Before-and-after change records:
++++++++++

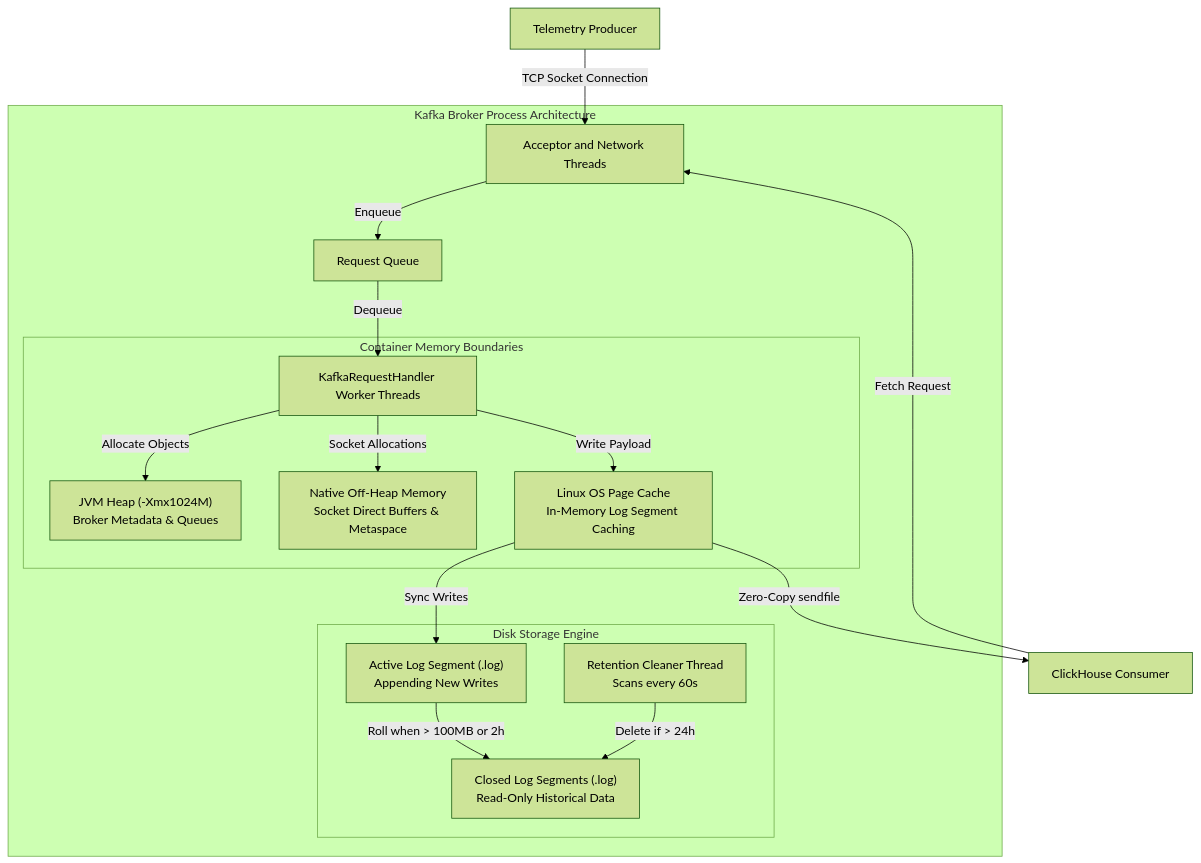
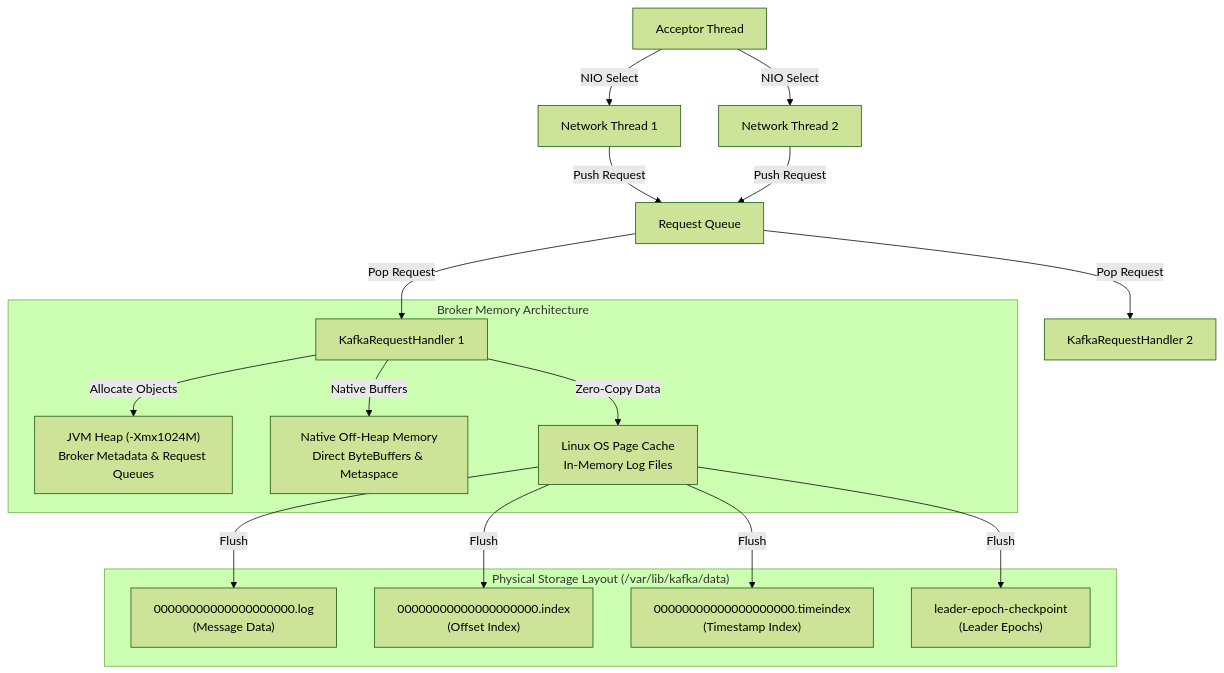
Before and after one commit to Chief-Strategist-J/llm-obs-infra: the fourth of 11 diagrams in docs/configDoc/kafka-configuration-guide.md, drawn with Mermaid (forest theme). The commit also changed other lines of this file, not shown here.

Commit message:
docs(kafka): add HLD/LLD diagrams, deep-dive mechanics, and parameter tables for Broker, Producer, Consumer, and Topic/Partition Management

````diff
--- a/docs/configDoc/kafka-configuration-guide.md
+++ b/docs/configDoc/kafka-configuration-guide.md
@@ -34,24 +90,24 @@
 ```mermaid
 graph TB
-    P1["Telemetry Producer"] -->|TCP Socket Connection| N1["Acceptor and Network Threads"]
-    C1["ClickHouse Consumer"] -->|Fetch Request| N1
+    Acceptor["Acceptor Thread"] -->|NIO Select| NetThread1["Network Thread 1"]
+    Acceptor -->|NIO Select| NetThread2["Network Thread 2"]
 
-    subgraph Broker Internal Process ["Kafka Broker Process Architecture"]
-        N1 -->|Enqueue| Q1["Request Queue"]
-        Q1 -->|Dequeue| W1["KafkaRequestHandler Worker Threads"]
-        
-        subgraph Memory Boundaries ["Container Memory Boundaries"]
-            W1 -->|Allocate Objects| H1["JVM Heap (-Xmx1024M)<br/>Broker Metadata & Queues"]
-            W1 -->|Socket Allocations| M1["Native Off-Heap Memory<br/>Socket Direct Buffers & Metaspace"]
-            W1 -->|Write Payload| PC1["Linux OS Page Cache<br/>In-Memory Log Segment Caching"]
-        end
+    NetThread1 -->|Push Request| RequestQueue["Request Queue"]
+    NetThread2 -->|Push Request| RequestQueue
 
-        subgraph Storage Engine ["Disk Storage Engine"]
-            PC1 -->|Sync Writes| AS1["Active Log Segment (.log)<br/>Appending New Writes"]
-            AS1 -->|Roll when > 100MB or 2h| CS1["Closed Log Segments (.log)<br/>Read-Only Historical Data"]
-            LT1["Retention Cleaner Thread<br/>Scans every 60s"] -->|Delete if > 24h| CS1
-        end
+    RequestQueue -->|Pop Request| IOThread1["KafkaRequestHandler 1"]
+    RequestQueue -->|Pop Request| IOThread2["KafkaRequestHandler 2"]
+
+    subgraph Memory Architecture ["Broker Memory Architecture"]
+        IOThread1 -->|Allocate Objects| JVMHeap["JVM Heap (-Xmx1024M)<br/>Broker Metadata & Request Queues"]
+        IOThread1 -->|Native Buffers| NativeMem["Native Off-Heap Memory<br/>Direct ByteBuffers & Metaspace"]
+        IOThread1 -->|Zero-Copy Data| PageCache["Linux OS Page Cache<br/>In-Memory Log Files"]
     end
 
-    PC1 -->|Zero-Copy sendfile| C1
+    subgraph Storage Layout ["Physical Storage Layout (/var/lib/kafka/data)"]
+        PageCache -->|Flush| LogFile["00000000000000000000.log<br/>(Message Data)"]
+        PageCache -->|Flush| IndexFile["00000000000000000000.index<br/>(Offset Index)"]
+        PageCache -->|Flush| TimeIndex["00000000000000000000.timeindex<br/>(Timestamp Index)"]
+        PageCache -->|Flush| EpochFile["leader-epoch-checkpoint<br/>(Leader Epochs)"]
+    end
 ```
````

++++++++++

* [REQUIRED ACTION]
Scan the data above for the word "Memory". Copy every line in which it is found.

* [TASK RESPONSE]
-        subgraph Memory Boundaries ["Container Memory Boundaries"]
-            W1 -->|Socket Allocations| M1["Native Off-Heap Memory<br/>Socket Direct Buffers & Metaspace"]
-            W1 -->|Write Payload| PC1["Linux OS Page Cache<br/>In-Memory Log Segment Caching"]
+    subgraph Memory Architecture ["Broker Memory Architecture"]
+        IOThread1 -->|Native Buffers| NativeMem["Native Off-Heap Memory<br/>Direct ByteBuffers & Metaspace"]
+        IOThread1 -->|Zero-Copy Data| PageCache["Linux OS Page Cache<br/>In-Memory Log Files"]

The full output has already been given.